the share-price drop.
Proxy advisers RiskMetrics Group and Glass,
Lewis & Co., whose recommendations are influential with institutional
investors, also say they will consider blessing option exchanges under
But option exchanges can also be tricky for
companies and employees, as the experience of Yellow Pages publisher R.H.
Donnelley shows. Donnelley's stock price fell 94% to around $5 in the year
to April 2008, rendering worthless nearly all of its options and
"The options had lost their primary
employee-retention value," says Chief Financial Officer Steve Blondy. He
also says the company no longer had enough shares for new grants, so it
was hoping to recycle shares attached to the cancelled options.
Donnelley proposed letting employees with
options whose exercise prices exceeded $10 exchange them for new
stock-appreciation rights that would vest over three years.
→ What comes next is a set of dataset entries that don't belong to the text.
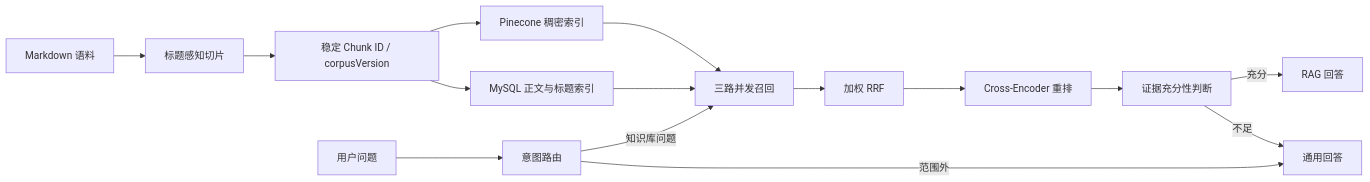
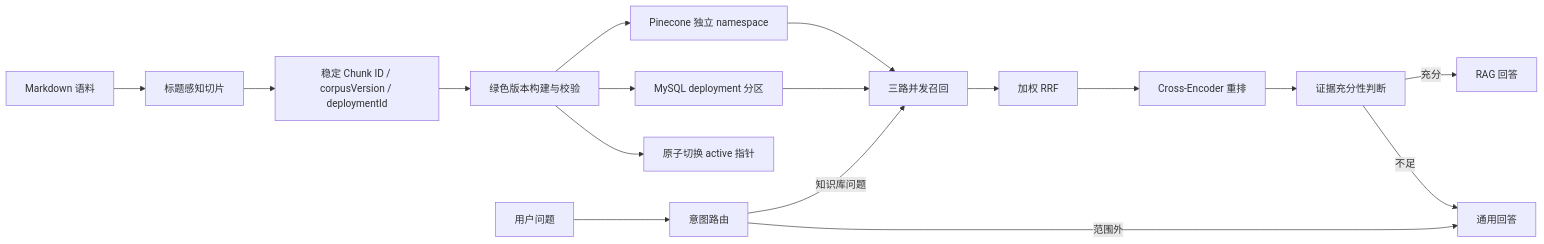
Before and after one commit to chenhao12081/CodeMemory: the diagram in README.md, drawn with Mermaid. The commit also changed other lines of this file and 15 other files, not shown here.

````diff
--- a/README.md
+++ b/README.md
@@ -12,17 +12,19 @@
 ```mermaid
 flowchart LR
     A[Markdown 语料] --> B[标题感知切片]
-    B --> C[稳定 Chunk ID / corpusVersion]
-    C --> D[Pinecone 稠密索引]
-    C --> E[MySQL 正文与标题索引]
+    B --> C[稳定 Chunk ID / corpusVersion / deploymentId]
+    C --> V[绿色版本构建与校验]
+    V --> D[Pinecone 独立 namespace]
+    V --> E[MySQL deployment 分区]
+    V --> S[原子切换 active 指针]
     Q[用户问题] --> R[意图路由]
     R -->|知识库问题| F[三路并发召回]
     R -->|范围外| G[通用回答]
     D --> F
     E --> F
     F --> H[加权 RRF]
     H --> I[Cross-Encoder 重排]
     I --> J[证据充分性判断]
     J -->|充分| K[RAG 回答]
     J -->|不足| G
 ```
````
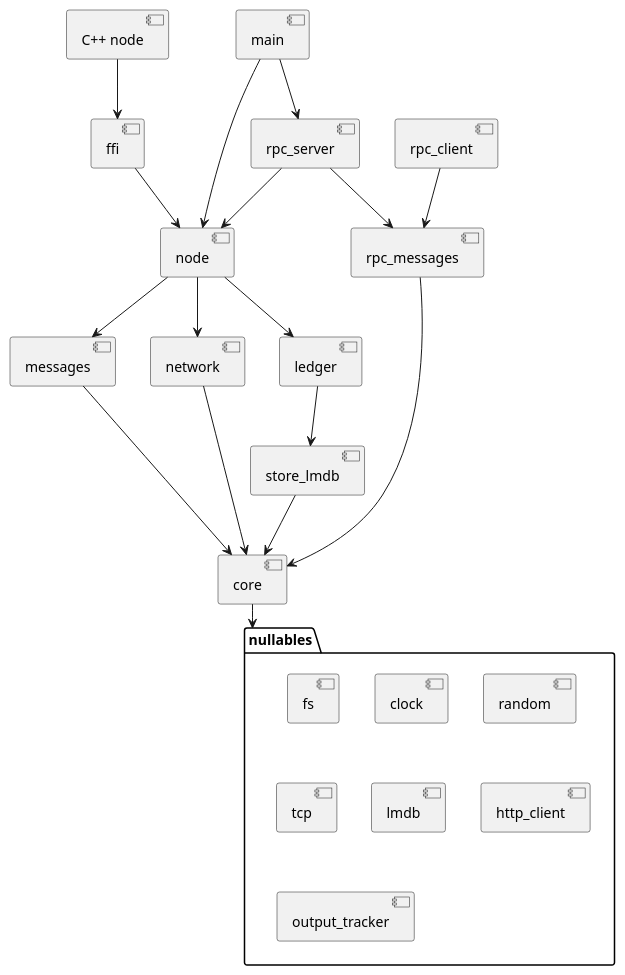
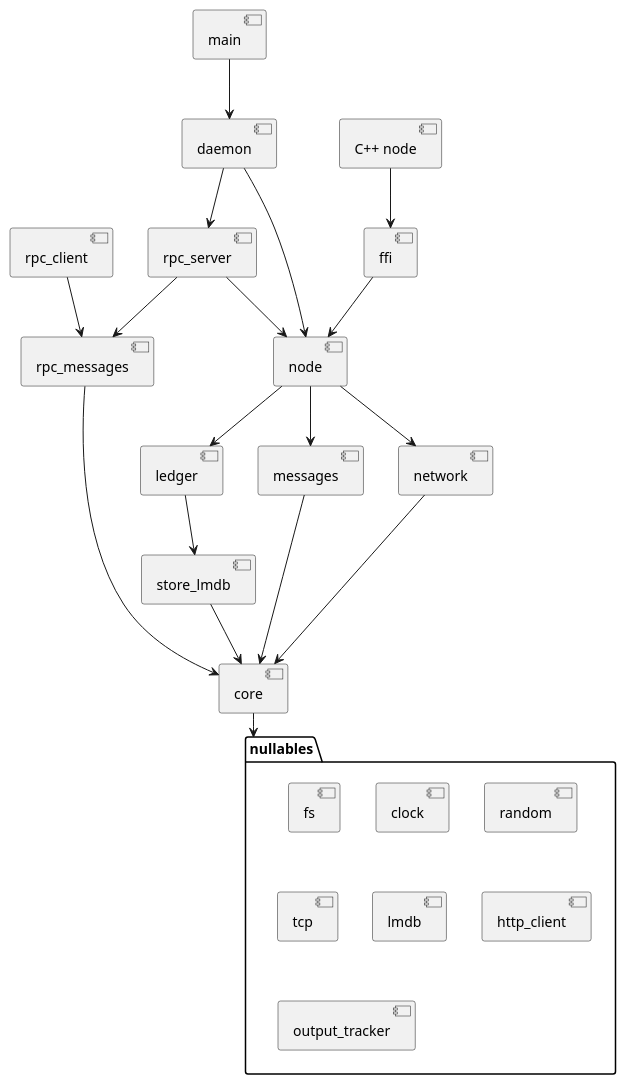
One commit to stjet/rsban-node changed the diagram in rust/doc/crates.puml. Above: the diagram before and after it, drawn with PlantUML. The commit also changed 4 other files, not shown here.

```diff
--- a/rust/doc/crates.puml
+++ b/rust/doc/crates.puml
@@ -1,43 +1,45 @@
 @startuml "Split crates"
 
 [core]
 [ledger]
 [store_lmdb]
 [messages]
 [network]
+[daemon]
 [node]
 [main]
 [ffi]
 [C++ node]
 [rpc_messages]
 [rpc_server]
 [rpc_client]
 
 folder "nullables"{
 [fs]
 [clock]
 [random]
 [tcp]
 [lmdb]
 [http_client]
 [output_tracker]
 }
 
 [C++ node] --> [ffi]
-[main] --> [node]
-[main] --> [rpc_server]
+[main] --> [daemon]
+[daemon] --> [node]
+[daemon] --> [rpc_server]
 [rpc_server] --> [node]
 [rpc_server] --> [rpc_messages]
 [rpc_client] --> [rpc_messages]
 [rpc_messages] --> [core]
 [node] --> [ledger]
 [node] --> [messages]
 [node] --> [network]
 [messages] --> [core]
 [network] --> [core]
 [ledger] --> [store_lmdb]
 [store_lmdb] --> [core]
 [ffi] --> [node]
 [core] --> "nullables"
 
 @enduml
```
Executives and
senior managers were included, but they could only exercise the new rights
if the company's shares topped $20. Donnelly added that provision to help
win investors over.
Florida's pension-fund agency voted against
the proposed exchange because executives were included. Mr. McCauley says
Donnelley was also more generous to its option holders than he liked.
The proposal passed anyway. In July,
Donnelly cancelled 4.6 million underwater options and appreciation rights
with exercise prices ranging from $10.78 to $78.01. It issued 1.2 million
new appreciation rights with an exercise price of $1.69, the average of
the stock's high and low prices on July 11, the last trading day before
The new appreciation rights haven't helped
employees yet. On Friday, Donnelley's shares closed at 40 cents. Donnelley
says it still thinks the exchange was effective.
Write to Phred Dvorak at